Felting with (live?) barnacles

How long can barnacles live out of water? The answer, I fear, may be longer than you think. More on this in a minute.

While I was at the pods workshop with Andrea Graham, I managed to finish one pod and start another. However, due to the pressures of work since I got back, I’ve only just got round to completing this second one.

This pod was intended to be another sample, trying to incorporate or improve some of the techniques I’d learned. One of these was embedding an object like a bead or a marble. I decided to try using a cluster of barnacle shells I’d found on a beach several years ago. (You can see where this is going!)

I don’t know exactly how long I’ve had this barnacle cluster, but it’s definitely a few years. I’m a city girl through and through, but when I’m on the coast I do love beachcombing, gathering shells, pebbles and other items that ESP regards as luggage-loading detritus. The barnacles have been sitting in a glass jar along with a random collection of other shells and bits of dead coral, waiting for the right project to come along. And this time I thought it had.

The shells looked perfectly innocuous, so I placed the cluster on top of my pod, put a plastic resist on top, and enclosed it in a nice coat of merino.

barnacles pod1

Then I wet felted it.

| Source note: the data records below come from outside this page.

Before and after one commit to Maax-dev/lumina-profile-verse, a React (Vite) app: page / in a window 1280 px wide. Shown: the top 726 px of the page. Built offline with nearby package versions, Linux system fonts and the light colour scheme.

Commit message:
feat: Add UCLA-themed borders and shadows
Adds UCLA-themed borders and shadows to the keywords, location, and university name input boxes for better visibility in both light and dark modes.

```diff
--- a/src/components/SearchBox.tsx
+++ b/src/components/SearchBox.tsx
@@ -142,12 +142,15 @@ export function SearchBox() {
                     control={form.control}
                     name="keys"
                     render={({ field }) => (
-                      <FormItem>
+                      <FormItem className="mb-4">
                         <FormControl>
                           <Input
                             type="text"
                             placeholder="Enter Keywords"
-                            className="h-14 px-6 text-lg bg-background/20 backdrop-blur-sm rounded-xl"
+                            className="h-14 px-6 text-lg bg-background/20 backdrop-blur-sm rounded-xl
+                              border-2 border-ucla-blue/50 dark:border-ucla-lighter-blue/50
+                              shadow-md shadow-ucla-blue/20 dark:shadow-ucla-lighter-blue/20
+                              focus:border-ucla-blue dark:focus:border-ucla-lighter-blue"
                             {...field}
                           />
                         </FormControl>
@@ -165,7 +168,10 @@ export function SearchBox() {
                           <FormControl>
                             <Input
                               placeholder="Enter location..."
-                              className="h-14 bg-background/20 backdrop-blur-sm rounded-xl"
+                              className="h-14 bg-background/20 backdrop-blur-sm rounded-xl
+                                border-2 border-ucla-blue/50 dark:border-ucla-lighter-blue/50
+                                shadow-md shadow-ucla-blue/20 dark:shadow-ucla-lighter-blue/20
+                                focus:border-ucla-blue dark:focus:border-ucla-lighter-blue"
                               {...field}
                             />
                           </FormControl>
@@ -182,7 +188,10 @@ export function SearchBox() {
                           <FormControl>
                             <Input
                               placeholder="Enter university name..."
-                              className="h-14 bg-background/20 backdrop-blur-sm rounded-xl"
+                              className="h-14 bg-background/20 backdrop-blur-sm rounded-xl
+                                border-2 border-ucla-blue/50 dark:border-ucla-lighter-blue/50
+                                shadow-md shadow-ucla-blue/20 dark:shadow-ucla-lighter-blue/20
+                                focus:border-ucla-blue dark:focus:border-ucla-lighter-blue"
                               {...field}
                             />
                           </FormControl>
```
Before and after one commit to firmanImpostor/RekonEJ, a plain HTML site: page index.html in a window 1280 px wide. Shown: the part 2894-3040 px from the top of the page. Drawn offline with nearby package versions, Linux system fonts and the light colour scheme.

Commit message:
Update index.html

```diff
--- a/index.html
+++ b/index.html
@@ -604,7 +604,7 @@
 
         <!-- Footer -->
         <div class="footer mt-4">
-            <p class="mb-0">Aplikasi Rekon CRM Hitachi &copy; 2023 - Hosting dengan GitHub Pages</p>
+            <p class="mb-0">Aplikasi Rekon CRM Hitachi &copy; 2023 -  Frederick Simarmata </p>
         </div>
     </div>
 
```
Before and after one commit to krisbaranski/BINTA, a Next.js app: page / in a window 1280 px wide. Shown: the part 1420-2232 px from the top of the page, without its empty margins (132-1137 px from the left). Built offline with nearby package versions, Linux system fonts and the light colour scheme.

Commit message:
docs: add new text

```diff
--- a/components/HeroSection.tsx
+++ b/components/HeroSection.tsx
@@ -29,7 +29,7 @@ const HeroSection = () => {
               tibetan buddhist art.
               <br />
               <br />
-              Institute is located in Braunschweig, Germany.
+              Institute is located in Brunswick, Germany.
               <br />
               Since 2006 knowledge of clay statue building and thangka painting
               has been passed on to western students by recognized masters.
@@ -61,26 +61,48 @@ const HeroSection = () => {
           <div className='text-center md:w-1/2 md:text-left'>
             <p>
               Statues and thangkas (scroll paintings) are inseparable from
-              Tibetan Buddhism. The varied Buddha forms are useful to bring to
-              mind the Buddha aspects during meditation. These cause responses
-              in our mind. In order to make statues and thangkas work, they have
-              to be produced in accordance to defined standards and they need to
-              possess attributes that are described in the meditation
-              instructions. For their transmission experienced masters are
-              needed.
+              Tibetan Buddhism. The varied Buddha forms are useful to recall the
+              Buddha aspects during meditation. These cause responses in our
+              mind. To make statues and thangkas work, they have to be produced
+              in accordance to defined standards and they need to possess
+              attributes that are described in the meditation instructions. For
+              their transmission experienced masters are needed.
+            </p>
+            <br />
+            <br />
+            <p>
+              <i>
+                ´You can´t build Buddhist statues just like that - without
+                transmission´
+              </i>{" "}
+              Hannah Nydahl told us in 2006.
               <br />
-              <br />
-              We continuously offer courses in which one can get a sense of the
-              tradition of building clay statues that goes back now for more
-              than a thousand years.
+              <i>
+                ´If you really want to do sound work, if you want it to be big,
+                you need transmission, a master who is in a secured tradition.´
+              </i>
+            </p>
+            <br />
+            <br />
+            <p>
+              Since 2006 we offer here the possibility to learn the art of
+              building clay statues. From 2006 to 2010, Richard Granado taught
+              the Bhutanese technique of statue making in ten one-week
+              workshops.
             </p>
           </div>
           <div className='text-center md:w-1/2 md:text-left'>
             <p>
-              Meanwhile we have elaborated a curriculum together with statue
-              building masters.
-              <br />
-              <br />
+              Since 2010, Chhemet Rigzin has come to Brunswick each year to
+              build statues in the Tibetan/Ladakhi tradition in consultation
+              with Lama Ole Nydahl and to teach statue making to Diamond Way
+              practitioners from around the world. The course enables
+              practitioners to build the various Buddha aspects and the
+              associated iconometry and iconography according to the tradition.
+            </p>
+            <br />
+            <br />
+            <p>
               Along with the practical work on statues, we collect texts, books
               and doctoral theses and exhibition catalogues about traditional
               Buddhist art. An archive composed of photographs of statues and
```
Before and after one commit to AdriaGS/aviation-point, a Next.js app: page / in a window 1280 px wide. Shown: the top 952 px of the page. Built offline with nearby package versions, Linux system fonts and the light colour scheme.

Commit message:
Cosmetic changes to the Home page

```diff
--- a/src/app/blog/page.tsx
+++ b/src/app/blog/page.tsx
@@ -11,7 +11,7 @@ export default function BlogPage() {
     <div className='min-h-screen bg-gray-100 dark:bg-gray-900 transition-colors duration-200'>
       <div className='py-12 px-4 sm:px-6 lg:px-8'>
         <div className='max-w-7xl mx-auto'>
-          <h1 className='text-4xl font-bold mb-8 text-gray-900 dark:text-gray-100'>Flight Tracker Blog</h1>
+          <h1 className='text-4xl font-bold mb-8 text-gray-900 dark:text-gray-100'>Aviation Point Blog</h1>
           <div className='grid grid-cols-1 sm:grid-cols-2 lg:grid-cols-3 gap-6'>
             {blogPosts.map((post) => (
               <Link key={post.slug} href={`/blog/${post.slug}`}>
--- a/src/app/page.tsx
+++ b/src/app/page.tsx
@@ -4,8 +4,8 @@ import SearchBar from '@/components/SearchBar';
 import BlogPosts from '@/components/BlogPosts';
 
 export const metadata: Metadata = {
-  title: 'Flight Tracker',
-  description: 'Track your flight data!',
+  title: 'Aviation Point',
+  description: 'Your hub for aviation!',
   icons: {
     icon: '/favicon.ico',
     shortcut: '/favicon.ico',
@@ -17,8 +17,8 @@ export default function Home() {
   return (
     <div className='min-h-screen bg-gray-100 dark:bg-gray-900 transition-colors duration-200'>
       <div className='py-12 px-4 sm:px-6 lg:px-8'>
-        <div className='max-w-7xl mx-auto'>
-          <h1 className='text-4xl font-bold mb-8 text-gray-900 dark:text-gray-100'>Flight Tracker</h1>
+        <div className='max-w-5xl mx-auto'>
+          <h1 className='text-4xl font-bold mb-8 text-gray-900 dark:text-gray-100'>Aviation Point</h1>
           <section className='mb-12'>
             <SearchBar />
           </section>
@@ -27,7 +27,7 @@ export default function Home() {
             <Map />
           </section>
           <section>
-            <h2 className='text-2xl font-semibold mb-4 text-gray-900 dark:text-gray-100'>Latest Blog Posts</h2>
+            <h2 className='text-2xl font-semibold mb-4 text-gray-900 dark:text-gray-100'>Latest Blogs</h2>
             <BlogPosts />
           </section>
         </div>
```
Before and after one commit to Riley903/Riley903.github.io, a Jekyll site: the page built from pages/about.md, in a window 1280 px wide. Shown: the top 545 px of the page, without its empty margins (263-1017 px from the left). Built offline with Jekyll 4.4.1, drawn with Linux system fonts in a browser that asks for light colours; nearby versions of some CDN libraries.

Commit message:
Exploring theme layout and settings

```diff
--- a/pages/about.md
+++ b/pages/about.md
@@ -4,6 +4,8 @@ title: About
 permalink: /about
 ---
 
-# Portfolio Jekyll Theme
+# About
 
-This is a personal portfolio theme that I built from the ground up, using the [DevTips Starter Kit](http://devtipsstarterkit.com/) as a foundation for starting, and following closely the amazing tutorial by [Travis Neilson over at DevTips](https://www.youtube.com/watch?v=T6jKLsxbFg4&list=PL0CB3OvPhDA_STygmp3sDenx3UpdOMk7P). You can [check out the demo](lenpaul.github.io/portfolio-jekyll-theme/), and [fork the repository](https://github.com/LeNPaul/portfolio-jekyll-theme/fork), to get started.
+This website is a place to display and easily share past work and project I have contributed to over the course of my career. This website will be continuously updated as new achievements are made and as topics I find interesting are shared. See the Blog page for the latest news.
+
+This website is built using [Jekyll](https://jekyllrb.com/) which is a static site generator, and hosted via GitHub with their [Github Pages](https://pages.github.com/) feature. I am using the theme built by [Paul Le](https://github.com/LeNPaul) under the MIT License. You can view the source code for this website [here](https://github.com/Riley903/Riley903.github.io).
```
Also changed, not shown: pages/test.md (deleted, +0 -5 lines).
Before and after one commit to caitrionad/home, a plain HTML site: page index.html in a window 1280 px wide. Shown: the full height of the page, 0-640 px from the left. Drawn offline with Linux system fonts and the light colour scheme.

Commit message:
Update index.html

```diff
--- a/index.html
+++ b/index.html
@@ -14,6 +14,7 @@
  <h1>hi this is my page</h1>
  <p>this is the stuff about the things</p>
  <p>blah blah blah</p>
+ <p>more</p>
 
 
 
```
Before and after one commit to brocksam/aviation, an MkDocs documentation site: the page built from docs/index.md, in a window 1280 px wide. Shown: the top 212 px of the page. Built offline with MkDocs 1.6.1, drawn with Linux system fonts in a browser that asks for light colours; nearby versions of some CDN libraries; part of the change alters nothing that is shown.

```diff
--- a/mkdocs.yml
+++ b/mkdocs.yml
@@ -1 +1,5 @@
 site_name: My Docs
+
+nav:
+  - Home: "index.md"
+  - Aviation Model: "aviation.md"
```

When I opened up the resist, the cluster looked different. Some of the shell plates inside the craters, which had been firmly shut when dry, now looked partly open. And there was a bit of a whiff of the sea.

barnacles pod2

There was nothing for it but to remove the cluster and extract what remained of the barnacles from their shells (I have to say that a felting needle is very good for this!). Then, after thoroughly disinfecting the rest (along with the felting needle!) I eased the cluster gently back in.

[Short digression here – please ignore if you are not interested in barnacle anatomy!]

I had assumed that barnacles were molluscs, but actually they are crustaceans. The diagram below shows how it resembles a shrimp lying on its back, with leg-like appendages that the barnacle uses to absorb oxygen and waft plankton into the mouth.

acorn barnacle

It also has a pretty long penis!

Ahem. As to the question of how long barnacles can live outside water, I could find no definitive answer. This article claims that one species can live for three years “with only brief submergence one or two days a month” – which my barnacles never received.

I only hope that the creatures were dead and that the opening of the shell plate in response to water was just a reflex action.

[/end digression]

Anyway, here is the sanitised end result. It’s a bit top heavy I think, but, as ever, it was a useful learning experience, in more ways than one. 🙂

barnacles pod3 barnacles pod4 barnacles pod6

Maybe I should just stick to plain ol’ felt barnacles.

 

 

Blistering (felt) barnacles!

The weather was gorgeous on Sunday so ESP and I headed off to the Salvo Fair at Knebworth House to see if we could find some iron railings for the front garden. I’ve never been to Knebworth – open-air rock concerts aren’t really my thing – but in non-music-festival mode it seemed pretty similar to many other stately homes and grounds.

We had no luck with railings, but there were a couple of exhibitors with some lovely shell collections. Those of you who remember my ill-fated attempts to felt a nautilus shell will know what’s coming – ESP certainly rolled his eyes when I spent more time photographing and buying shells than looking at railings! 😉

But with all the new ideas from Lisa Klakulak’s classes still buzzing round my head, I thought that some of these techniques could bring a new angle to my seashell obsession.

Here’s an example of a barnacle cluster.

shell cluster

And here’s a small test sample in felt.

felt shell cluster felt cluster2

I haven’t shaved, steamed or stuffed the piece yet, but I’m pleased with how it’s turned out.

One thing I am finding with this technique is that the felt be quite bumpy in places – you can see this on the photos. It’s not that I particularly mind this, as it adds more texture, but if I wanted to do a piece with very smooth felt I need to find out why. It’s not happened to me before – any experienced felters out there have any idea why this is?